(Beginning of Materials provided)

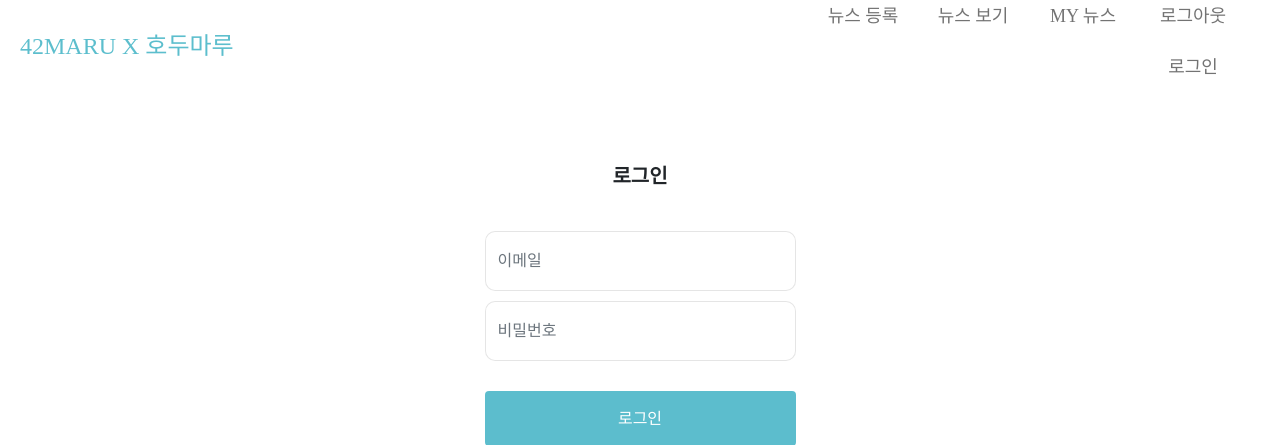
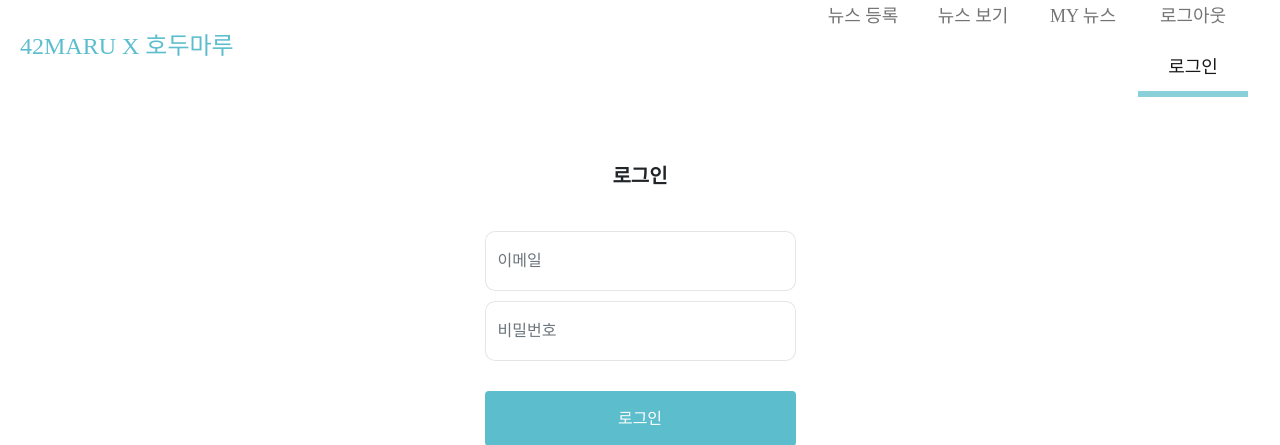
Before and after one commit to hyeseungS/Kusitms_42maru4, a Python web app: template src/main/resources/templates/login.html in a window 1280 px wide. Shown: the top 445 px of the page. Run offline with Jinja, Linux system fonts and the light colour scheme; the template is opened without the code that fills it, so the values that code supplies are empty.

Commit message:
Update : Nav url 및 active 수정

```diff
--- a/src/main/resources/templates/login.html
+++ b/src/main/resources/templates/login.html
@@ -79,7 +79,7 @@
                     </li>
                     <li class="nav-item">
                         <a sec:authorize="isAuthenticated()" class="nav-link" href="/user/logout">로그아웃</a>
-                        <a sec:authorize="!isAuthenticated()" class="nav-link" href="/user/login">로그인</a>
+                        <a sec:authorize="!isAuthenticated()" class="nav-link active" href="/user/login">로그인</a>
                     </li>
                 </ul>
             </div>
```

(End of Materials provided)

## Exercise aim
Could you reproduce the records above exactly, leaving out every picture?

## Result of the task
Before and after one commit to hyeseungS/Kusitms_42maru4, a Python web app: template src/main/resources/templates/login.html in a window 1280 px wide. Shown: the top 445 px of the page. Run offline with Jinja, Linux system fonts and the light colour scheme; the template is opened without the code that fills it, so the values that code supplies are empty.

Commit message:
Update : Nav url 및 active 수정

```diff
--- a/src/main/resources/templates/login.html
+++ b/src/main/resources/templates/login.html
@@ -79,7 +79,7 @@
                     </li>
                     <li class="nav-item">
                         <a sec:authorize="isAuthenticated()" class="nav-link" href="/user/logout">로그아웃</a>
-                        <a sec:authorize="!isAuthenticated()" class="nav-link" href="/user/login">로그인</a>
+                        <a sec:authorize="!isAuthenticated()" class="nav-link active" href="/user/login">로그인</a>
                     </li>
                 </ul>
             </div>
```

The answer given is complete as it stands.